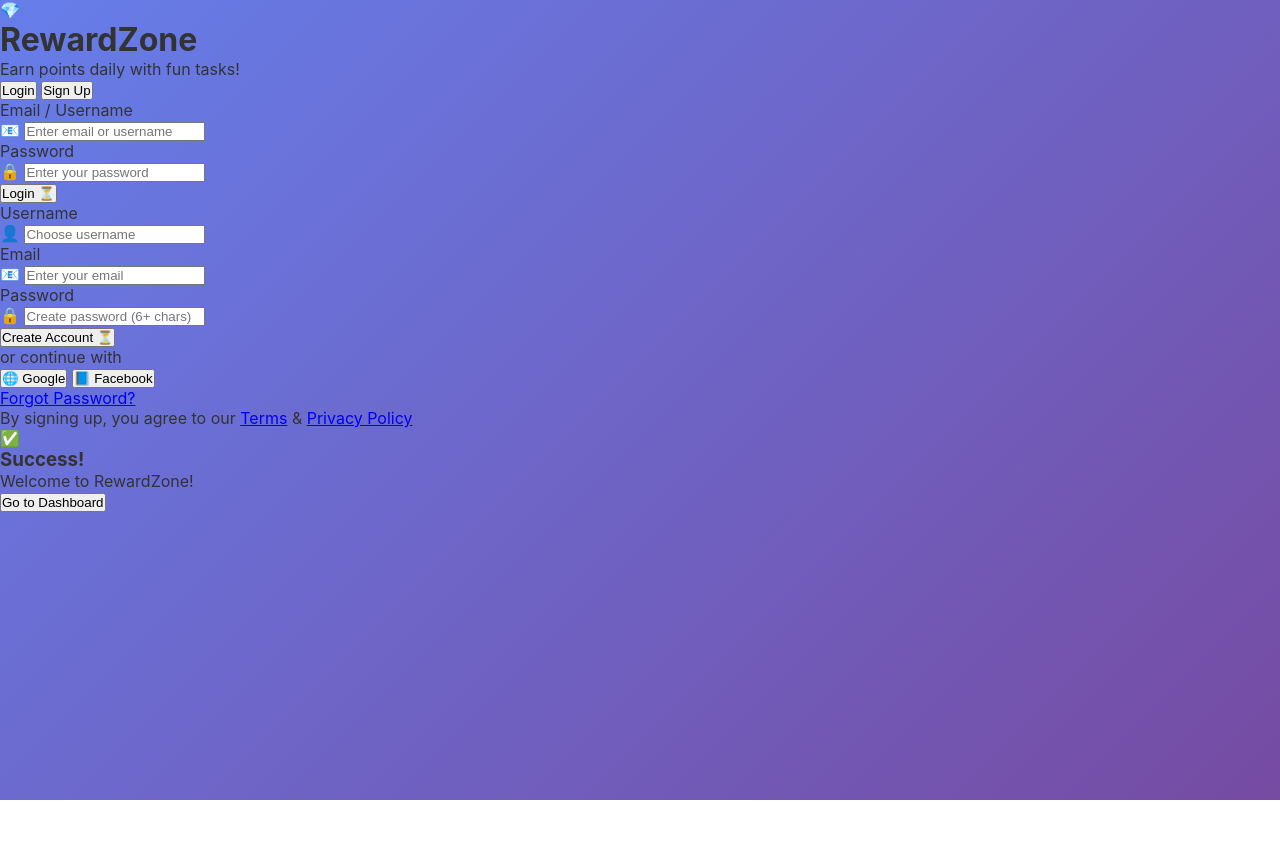
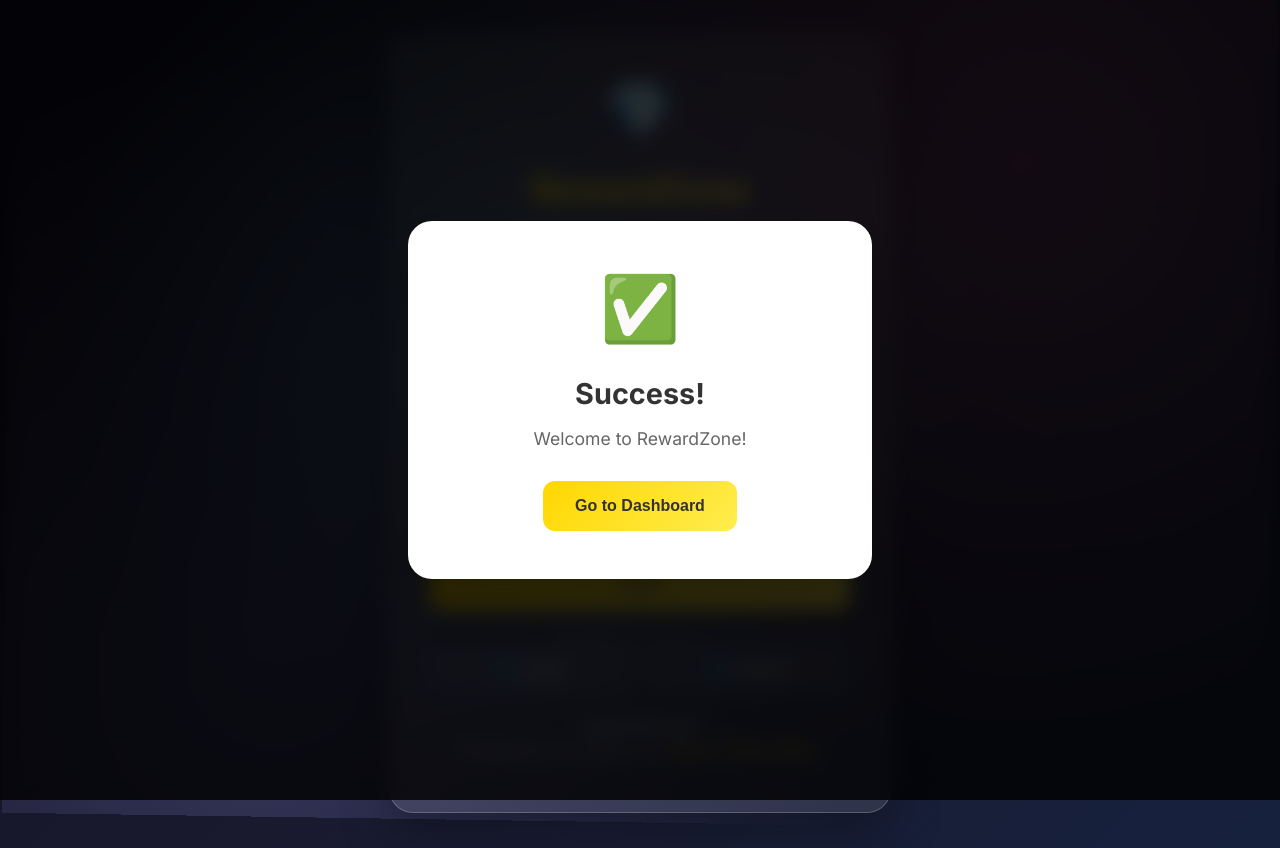
Before and after one commit to nitinnkumarr7392-hash/RewardZone-, a plain HTML site: page login.html in a window 1280 px wide. Before the commit the page ends 800 px from the top, so only its background shows below. Drawn offline with Linux system fonts and the light colour scheme; a script that the page names is missing.

Commit message:
Update style.css

```diff
--- a/style.css
+++ b/style.css
@@ -1,136 +1,295 @@
-* {
-    margin: 0;
-    padding: 0;
-    box-sizing: border-box;
+/* Add this to your existing style.css */
+
+/* Auth Page Specific */
+.auth-page {
+    font-family: 'Inter', sans-serif;
+    background: linear-gradient(135deg, #0f0f23 0%, #1a1a2e 50%, #16213e 100%);
+    min-height: 100vh;
+    position: relative;
+    overflow: hidden;
 }
 
-body {
-    font-family: -apple-system, BlinkMacSystemFont, 'Segoe UI', Roboto, sans-serif;
-    background: linear-gradient(135deg, #667eea 0%, #764ba2 100%);
-    min-height: 100vh;
-    color: #333;
+.bg-pattern {
+    position: absolute;
+    top: 0;
+    left: 0;
+    right: 0;
+    bottom: 0;
+    background-image:
+        radial-gradient(circle at 20% 80%, rgba(120,119,198,0.3) 0%, transparent 50%),
+        radial-gradient(circle at 80% 20%, rgba(255,119,198,0.3) 0%, transparent 50%),
+        radial-gradient(circle at 40% 40%, rgba(120,219,255,0.3) 0%, transparent 50%);
+    animation: bgFloat 20s ease-in-out infinite;
 }
 
-.app-container {
-    min-height: 100vh;
-    display: flex;
-    flex-direction: column;
+@keyframes bgFloat {
+    0%, 100% { transform: translateY(0) rotate(0deg); }
+    33% { transform: translateY(-20px) rotate(1deg); }
+    66% { transform: translateY(-10px) rotate(-1deg); }
 }
 
-/* Header */
-.app-header {
-    background: rgba(255, 255, 255, 0.95);
-    backdrop-filter: blur(20px);
+.auth-wrapper {
+    display: flex;
+    align-items: center;
+    justify-content: center;
+    min-height: 100vh;
     padding: 1rem;
-    display: flex;
-    justify-content: space-between;
-    align-items: center;
-    box-shadow: 0 2px 20px rgba(0,0,0,0.1);
+    position: relative;
+    z-index: 1;
 }
 
-.balance-card {
-    text-align: center;
+.auth-card {
+    background: rgba(255, 255, 255, 0.1);
+    backdrop-filter: blur(25px);
+    border-radius: 24px;
+    border: 1px solid rgba(255, 255, 255, 0.2);
+    padding: 2.5rem;
+    width: 100%;
+    max-width: 420px;
+    box-shadow: 0 25px 50px rgba(0,0,0,0.25);
 }
 
-.balance-label { font-size: 0.8rem; color: #666; }
-.points-balance {
-    font-size: 2rem;
-    font-weight: 800;
-    background: linear-gradient(45deg, #ffd700, #ffed4e);
+.auth-header {
+    text-align: center;
+    margin-bottom: 2rem;
+}
+
+.logo-icon {
+    font-size: 3.5rem;
+    margin-bottom: 1rem;
+    display: block;
+}
+
+.auth-header h1 {
+    font-size: 2.2rem;
+    font-weight: 700;
+    background: linear-gradient(135deg, #ffd700, #ffed4e);
     -webkit-background-clip: text;
     -webkit-text-fill-color: transparent;
     background-clip: text;
+    margin-bottom: 0.5rem;
 }
 
-/* Stats Grid */
-.stats-grid {
-    display: grid;
-    grid-template-columns: repeat(auto-fit, minmax(100px, 1fr));
-    gap: 1rem;
-    padding: 1.5rem;
+.subtitle {
+    color: rgba(255,255,255,0.8);
+    font-size: 1rem;
+    font-weight: 400;
 }
 
-.stat-card {
-    background: rgba(255,255,255,0.9);
-    padding: 1.5rem;
-    border-radius: 20px;
-    text-align: center;
-    box-shadow: 0 10px 30px rgba(0,0,0,0.1);
+/* Toggle Buttons */
+.auth-toggle-container {
+    display: flex;
+    background: rgba(255,255,255,0.1);
+    border-radius: 12px;
+    margin-bottom: 2rem;
+    overflow: hidden;
 }
 
-.stat-number { font-size: 2rem; font-weight: bold; color: #667eea; }
-
-/* Bottom Navigation */
-.bottom-nav {
-    position: fixed;
-    bottom: 0;
-    left: 0;
-    right: 0;
-    background: rgba(255,255,255,0.95);
-    backdrop-filter: blur(20px);
-    display: flex;
-    padding: 0.5rem;
-    box-shadow: 0 -2px 20px rgba(0,0,0,0.1);
-}
-
-.nav-item {
+.toggle-btn {
     flex: 1;
-    text-align: center;
-    padding: 0.75rem;
-    text-decoration: none;
-    color: #666;
-    transition: all 0.3s ease;
-}
-
-.nav-item.active, .nav-item:hover {
-    color: #667eea;
-}
-
-/* Cards & Buttons */
-.action-btn, .task-card {
-    background: white;
-    border-radius: 20px;
-    padding: 1.5rem;
-    margin: 1rem;
-    box-shadow: 0 10px 30px rgba(0,0,0,0.1);
+    padding: 1rem;
     border: none;
+    background: transparent;
+    color: rgba(255,255,255,0.7);
+    font-weight: 500;
     cursor: pointer;
     transition: all 0.3s ease;
 }
 
-.action-btn:hover, .task-card:hover {
-    transform: translateY(-5px);
-    box-shadow: 0 20px 40px rgba(0,0,0,0.2);
+.toggle-btn.active {
+    background: rgba(255,255,255,0.2);
+    color: white;
 }
 
-/* Notification */
-.notification {
-    position: fixed;
-    top: 20px;
-    right: 20px;
-    background: #4CAF50;
-    color: white;
-    padding: 1rem 2rem;
-    border-radius: 50px;
-    box-shadow: 0 10px 30px rgba(76,175,80,0.4);
-    z-index: 1000;
+/* Input Groups */
+.input-group {
+    margin-bottom: 1.5rem;
 }
 
-/* Splash Screen */
-.splash-screen {
+.input-group label {
+    display: block;
+    color: rgba(255,255,255,0.9);
+    font-weight: 500;
+    margin-bottom: 0.5rem;
+    font-size: 0.9rem;
+}
+
+.input-wrapper {
+    position: relative;
+    display: flex;
+    align-items: center;
+}
+
+.input-icon {
+    position: absolute;
+    left: 1rem;
+    color: rgba(255,255,255,0.5);
+    font-size: 1.2rem;
+    z-index: 2;
+}
+
+.input-wrapper input {
+    width: 100%;
+    padding: 1rem 1rem 1rem 3rem;
+    background: rgba(255,255,255,0.15);
+    border: 1px solid rgba(255,255,255,0.2);
+    border-radius: 12px;
+    color: white;
+    font-size: 1rem;
+    backdrop-filter: blur(10px);
+    transition: all 0.3s ease;
+}
+
+.input-wrapper input::placeholder {
+    color: rgba(255,255,255,0.6);
+}
+
+.input-wrapper input:focus {
+    outline: none;
+    border-color: #ffd700;
+    box-shadow: 0 0 0 3px rgba(255,215,0,0.1);
+    background: rgba(255,255,255,0.2);
+}
+
+/* Buttons */
+.primary-btn {
+    background: linear-gradient(135deg, #ffd700 0%, #ffed4e 100%);
+    border: none;
+    border-radius: 12px;
+    padding: 1rem 2rem;
+    font-size: 1rem;
+    font-weight: 600;
+    color: #333;
+    cursor: pointer;
+    transition: all 0.3s ease;
+    position: relative;
+    overflow: hidden;
+}
+
+.primary-btn:hover {
+    transform: translateY(-2px);
+    box-shadow: 0 10px 25px rgba(255,215,0,0.4);
+}
+
+.primary-btn:active {
+    transform: translateY(0);
+}
+
+.primary-btn.loading .btn-text {
+    opacity: 0;
+}
+
+.btn-loader {
+    position: absolute;
+    top: 50%;
+    left: 50%;
+    transform: translate(-50%, -50%);
+}
+
+.full-width { width: 100%; margin-bottom: 1rem; }
+
+/* Social Buttons */
+.social-buttons {
+    display: flex;
+    gap: 1rem;
+    margin-bottom: 1.5rem;
+}
+
+.social-btn {
+    flex: 1;
+    padding: 1rem;
+    border: 1px solid rgba(255,255,255,0.2);
+    background: rgba(255,255,255,0.05);
+    border-radius: 12px;
+    color: white;
+    cursor: pointer;
+    transition: all 0.3s ease;
+    display: flex;
+    align-items: center;
+    justify-content: center;
+    gap: 0.5rem;
+    font-weight: 500;
+}
+
+.social-btn:hover {
+    background: rgba(255,255,255,0.1);
+    border-color: rgba(255,255,255,0.3);
+}
+
+.google-btn { border-color: #4285f4; }
+.google-btn:hover { border-color: #4285f4; background: rgba(66,133,244,0.1); }
+
+.facebook-btn { border-color: #1877f2; }
+.facebook-btn:hover { border-color: #1877f2; background: rgba(24,119,242,0.1); }
+
+/* Auth Footer */
+.auth-footer {
+    text-align: center;
+    font-size: 0.85rem;
+}
+
+.auth-footer a {
+    color: rgba(255,255,255,0.8);
+    text-decoration: none;
+    font-weight: 500;
+}
+
+.auth-footer a:hover {
+    color: #ffd700;
+}
+
+.auth-footer p {
+    color: rgba(255,255,255,0.6);
+    margin-top: 0.5rem;
+}
+
+.auth-footer p a {
+    color: #ffd700;
+}
+
+/* Form States */
+.auth-form.hidden, .auth-form:not(.active) {
+    display: none;
+}
+
+/* Success Modal */
+.success-modal {
     position: fixed;
     top: 0;
     left: 0;
     right: 0;
     bottom: 0;
-    background: linear-gradient(135deg, #667eea 0%, #764ba2 100%);
+    background: rgba(0,0,0,0.8);
+    backdrop-filter: blur(10px);
     display: flex;
     align-items: center;
     justify-content: center;
-    z-index: 2000;
+    z-index: 10000;
 }
 
-.logo-container .logo {
+.success-content {
+    background: white;
+    border-radius: 24px;
+    padding: 3rem 2rem;
+    text-align: center;
+    max-width: 400px;
+    width: 90%;
+    box-shadow: 0 25px 50px rgba(0,0,0,0.3);
+}
+
+.success-icon {
     font-size: 4rem;
     margin-bottom: 1rem;
 }
+
+.success-content h3 {
+    font-size: 1.8rem;
+    margin-bottom: 1rem;
+    color: #333;
+}
+
+.success-content p {
+    color: #666;
+    margin-bottom: 2rem;
+    font-size: 1.1rem;
+}
```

→ **WORK TASK**
In the records above, tally the lines where the word "rotate" appears, and give the number and nothing else.

→ **SOLUTION FOR THIS PROBLEM**
3